Grisham drew inspiration from Paul Campos's (Colorado) piece in The Atlantic regarding the questionable marketing of low end for profit law schools in the not so distant past. Interesting to see that the for profit controversy became a popular fiction plotline in the span of two or three years.

Posted by: Anonprof | Oct 26, 2017 10:14:35 AM

This sounds like most third and fourth tier law schools.

Posted by: Justin | Oct 26, 2017 1:28:37 PM

This book is DEFINITELY on my reading list!

Posted by: Old Ruster | Oct 26, 2017 1:55:14 PM

Now this is an example of something that will grab the attention of prospective 1Ls, perhaps just as much has Grisham’s generation-old “The Firm” lit the fires of young strivers with dreams of $80k salaries and employer-supplied houses and Benzes. Incidentally, Grisham is explicitly name-dropping Paul Campos and his Atlantic piece a few years ago on Infilaw as the direct inspiration for the book.

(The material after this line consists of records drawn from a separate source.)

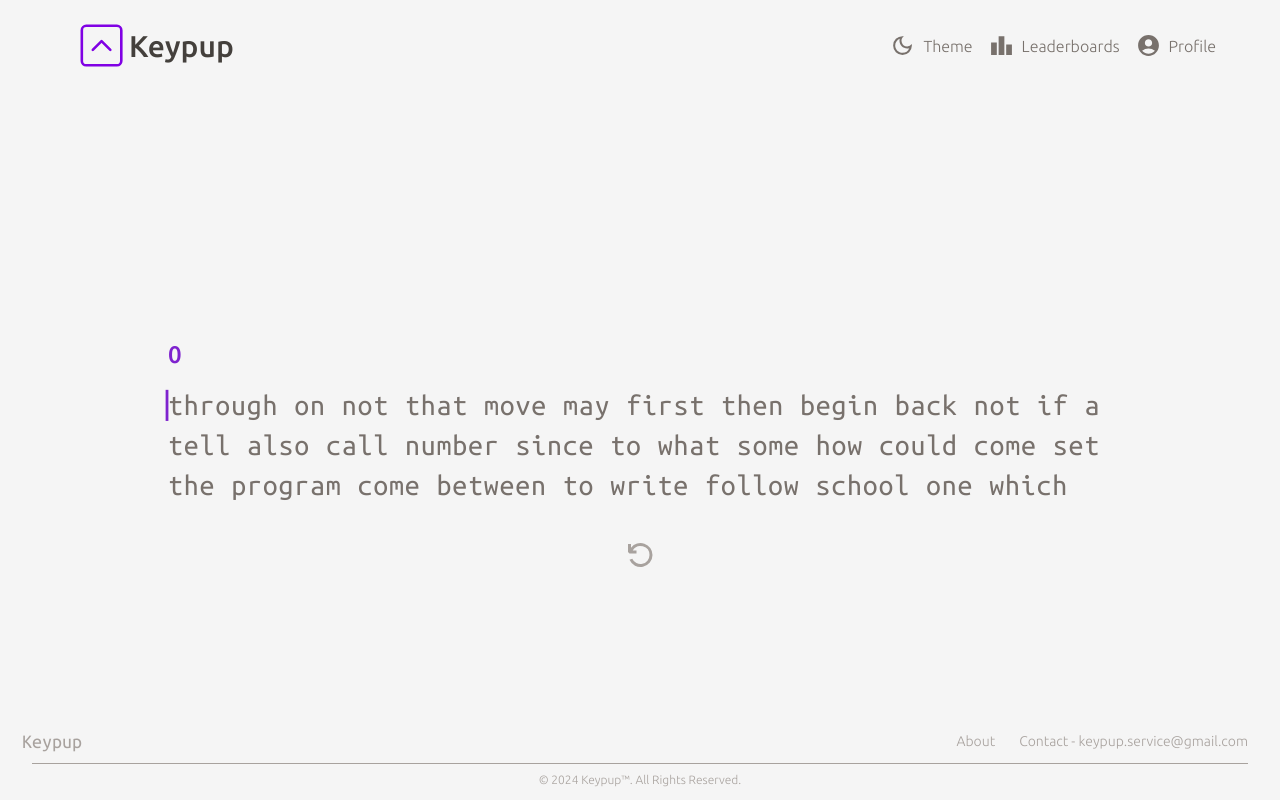
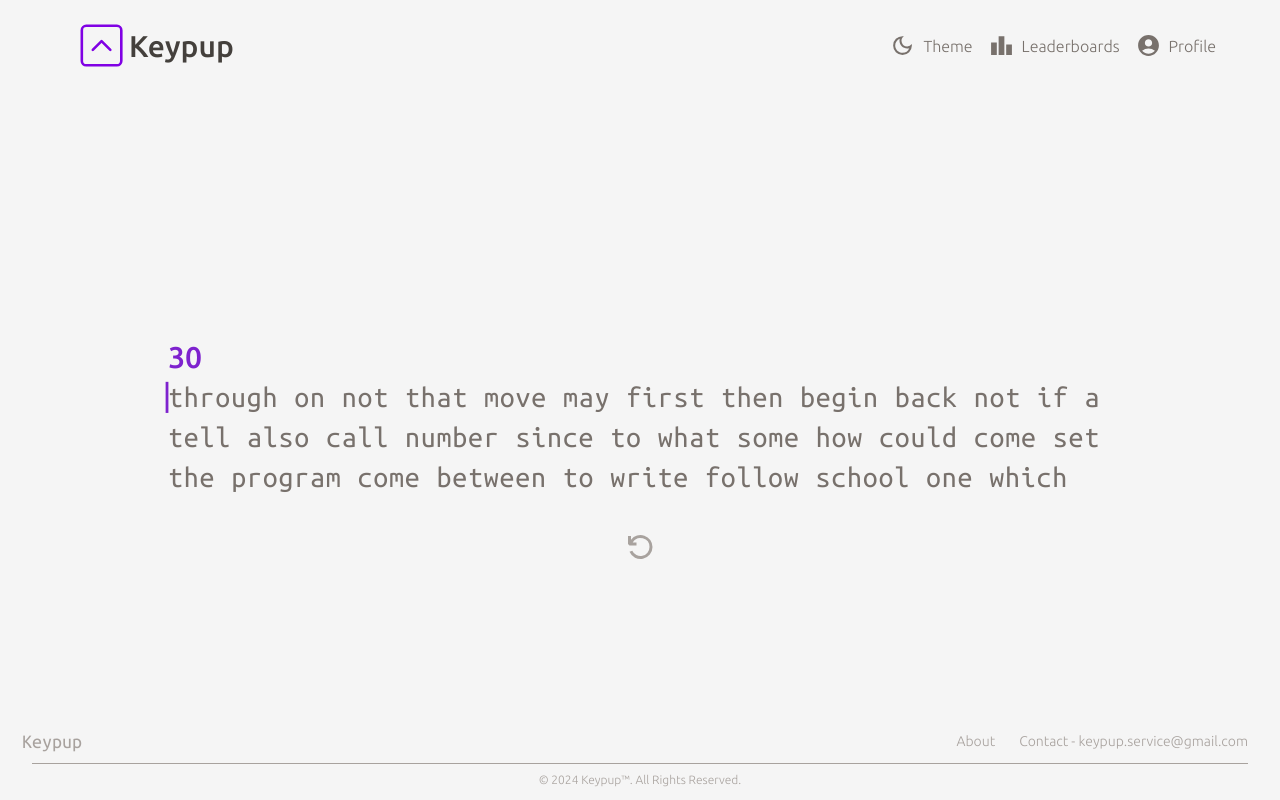
Before and after one commit to Joshi-Sarthak/Keypup, a Next.js app: page / in a window 1280 px wide. Built offline with nearby package versions, Linux system fonts and the light colour scheme.

Commit message:
Timer fix

```diff
--- a/src/components/Main/Main.tsx
+++ b/src/components/Main/Main.tsx
@@ -67,8 +67,6 @@ function Main() {
 		const handleKeyDown = (e: KeyboardEvent) => {
 			if (!timerStarted.current) {
 				timerStarted.current = true
-				useTimeStore.getState().setTime(30)
-				useTimeStore.getState().decrementTime()
 			}
 
 			if (e.ctrlKey && e.key === "b") {
@@ -151,7 +149,7 @@ function Main() {
 		<div>
 			<div className="flex justify-center w-full mt-64 items-center">
 				<div className="w-3/4 flex flex-col">
-					<span className="ml-2 text-2xl font-medium text-purple-700 mb-4 self-start">
+					<span className="ml-2 text-3xl font-medium text-purple-700 mb-1 self-start">
 						{useTimeStore((state) => state.time)}
 					</span>
 
--- a/src/lib/zustand/timestore.ts
+++ b/src/lib/zustand/timestore.ts
@@ -7,7 +7,7 @@ type timestore = {
 }
 
 export const useTimeStore = create<timestore>((set) => ({
-	time: 0,
+	time: 30,
 	setTime: (time: number) => {
 		set({ time })
 	},
```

One more thing:
- Charlotte School of Law: accredited in 2008
-Florida Coastal: accredited
- Arizona Summit: accredited 2010
- Charleston: accredited 2011
- Western State College of Law / Argosy: accredited 2005

The point being that certain wage premium studies, ending as they do with the Class of 2008 (for which I think they had 13 data points out of >45,000 graduates), doesn’t really begin to capture the outcomes of for-profit law schools.

Posted by: Unemployed Northeastern | Oct 26, 2017 2:52:46 PM